Upham's scathing 19th century indictment of Griggs also fails to account for the pressures he might have faced, as well as the popular belief in witchcraft. None of the Puritans in 17th Century New England doubted the presences of witches; it was perhaps more a question of knowing how and when to identify them. Against this background, Griggs’s diagnosis was fairly normal, as he was certainly baffled by the girls’ afflictions. As a man of limited medical training and a church member, he was also responding to the fear created by the idea of Satan attacking the village church, something alluded to in the Rev. Parris’s sermons. As there exists no personal explanation by Griggs himself, we cannot definitively account for his diagnosis. As a church member whose friends and their children were caught up in the afflictions, even his own grad niece seventeen year-old Elizabeth Hubbard, Griggs would have been troubled by the fact that prayer was not working to cure the girls’ “fits,” as they were called. But his diagnosis does not warrant a “full share” of blame. Rather, Griggs shares responsibility with the ministers and magistrates as one of the professionals involved in advancing the Salem witch trials.
Paul Boyer and Steve Nissenbaum, eds. Salem Witchcraft Papers, 1977.
John Hale, A Modest Enquiry Into the Nature of Witchcraft, 1697.
Norman Gevitz, “‘The Devil Hath Laughed at the Physicians’: Witchcraft and Medical Practice in Seventeenth-Century New England,” Journal of the History of Medicine, January 2000.
Arthur Miller, The Crucible, 1953.
Mary Beth Norton, In the Devil’s Snare, 2002.

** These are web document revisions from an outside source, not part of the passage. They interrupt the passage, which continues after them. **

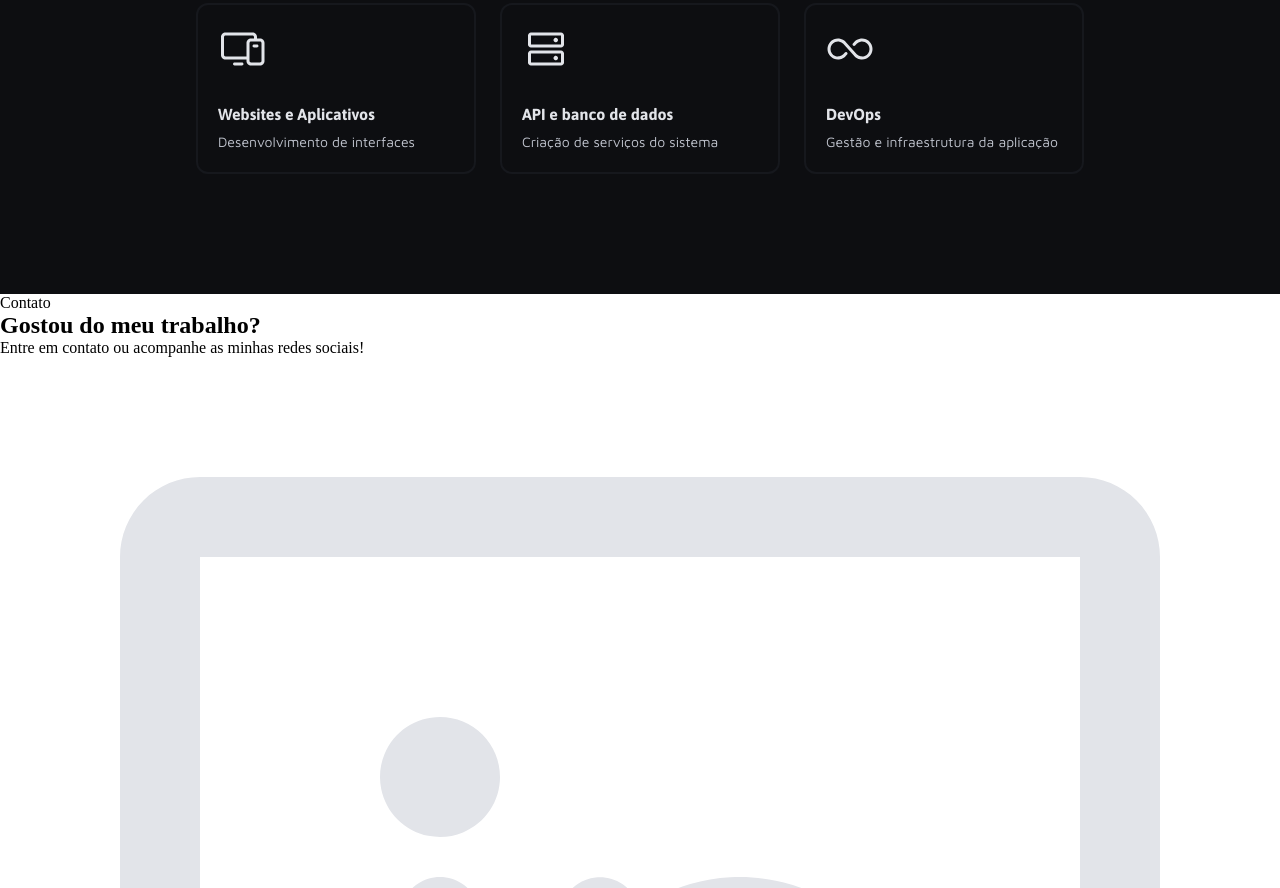
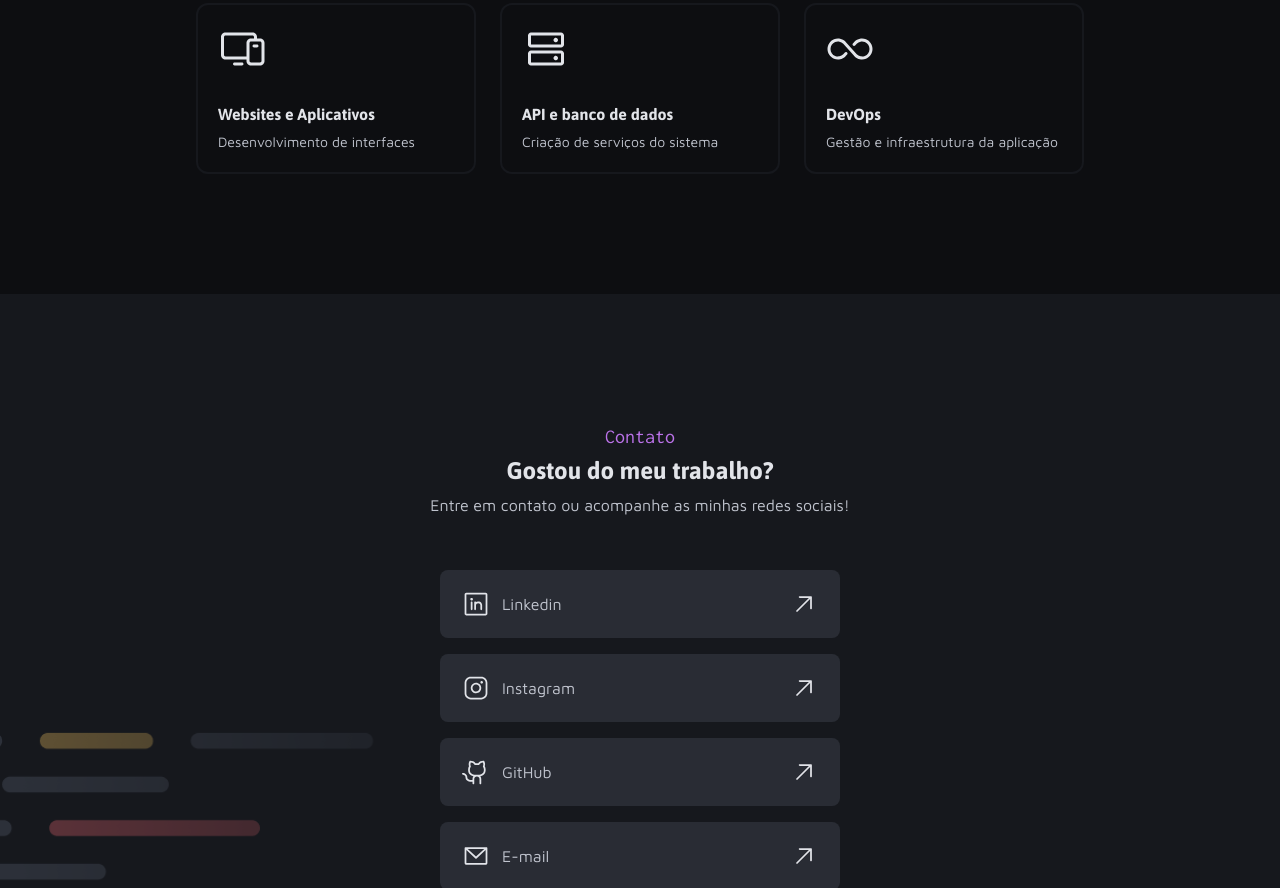
Before and after one commit to wellingtonbarbosadev/projeto-portfolio-dev, a plain HTML site: page index.html in a window 1280 px wide. Shown: the part 1912-2800 px from the top of the page. Drawn offline with Linux system fonts and the light colour scheme.

Commit message:
project done

```diff
--- a/index.html
+++ b/index.html
@@ -132,9 +132,9 @@
 
   <footer>
     <div class="header">
-      <span>Contato</span>
-      <h2>Gostou do meu trabalho?</h2>
-      <p>Entre em contato ou acompanhe as minhas redes sociais!</p>
+      <span class="subtitle sub-title">Contato</span>
+      <h2 class="title-md txt-gray100">Gostou do meu trabalho?</h2>
+      <p class="text-md txt-gray200">Entre em contato ou acompanhe as minhas redes sociais!</p>
     </div>
 
     <div class="links">
--- a/styles/footer.css
+++ b/styles/footer.css
@@ -0,0 +1,65 @@
+footer {
+  min-height: 800px;
+  height: 100vh;
+  display: flex;
+  flex-direction: column;
+  align-items: center;
+  justify-content: space-around;
+  text-align: center;
+  padding-block: 128px 200px;
+  background-image: url(../assets/img/Background_Contacts.png);
+
+  .header {
+    display: flex;
+    flex-direction: column;
+    gap: 8px;
+    margin-bottom: 48px;
+
+    span {
+      color: var(--purple);
+    }
+  }
+
+  .links {
+    display: flex;
+    flex-direction: column;
+    align-items: center;
+    gap: 16px;
+
+    a {
+      height: 68px;
+      width: 400px;
+      background-color: var(--gray-400);
+      display: flex;
+      justify-content: space-between;
+      align-items: center;
+      padding: 20px;
+      border-radius: 8px;
+      border: 2px solid transparent;
+      transition: .5s;
+
+      &:hover {
+        border: 2px solid var(--blue);
+      }
+
+      div {
+        display: flex;
+        gap: 12px;
+      }
+
+    }
+    img {
+      height: 28px;
+      width: 28px;
+      aspect-ratio: 1/1;
+    }
+
+    span {
+      font: var(--text-md);
+      color: var(--gray-200);
+      display: flex;
+      align-items: center;
+    }
+
+  }
+}
--- a/styles/header.css
+++ b/styles/header.css
@@ -1,10 +1,12 @@
 header {
+  min-height: 800px;
   height: 100vh;
   padding-top: 100px;
   background-image: url(../assets/img/Background_Intro.png);
   background-repeat: no-repeat;
   background-size: cover;
   object-fit: cover;
+  position: relative;
 
   figure {
     display: flex;
@@ -60,11 +62,15 @@ header {
     }
   }
   .arrow-down {
+    position: absolute;
     display: flex;
     justify-content: center;
+    left: calc(50% - (32px / 2));
+    bottom: 10%;
 
     img {
       width: 32px;
+      height: 32px;
       aspect-ratio: 1/1;
     }
   }
```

Anthony Patton, M. D., A Doctor’s Dilemma: William Griggs & The Salem Witch Trials.
Charles Upham, Salem Witchcraft, 1867.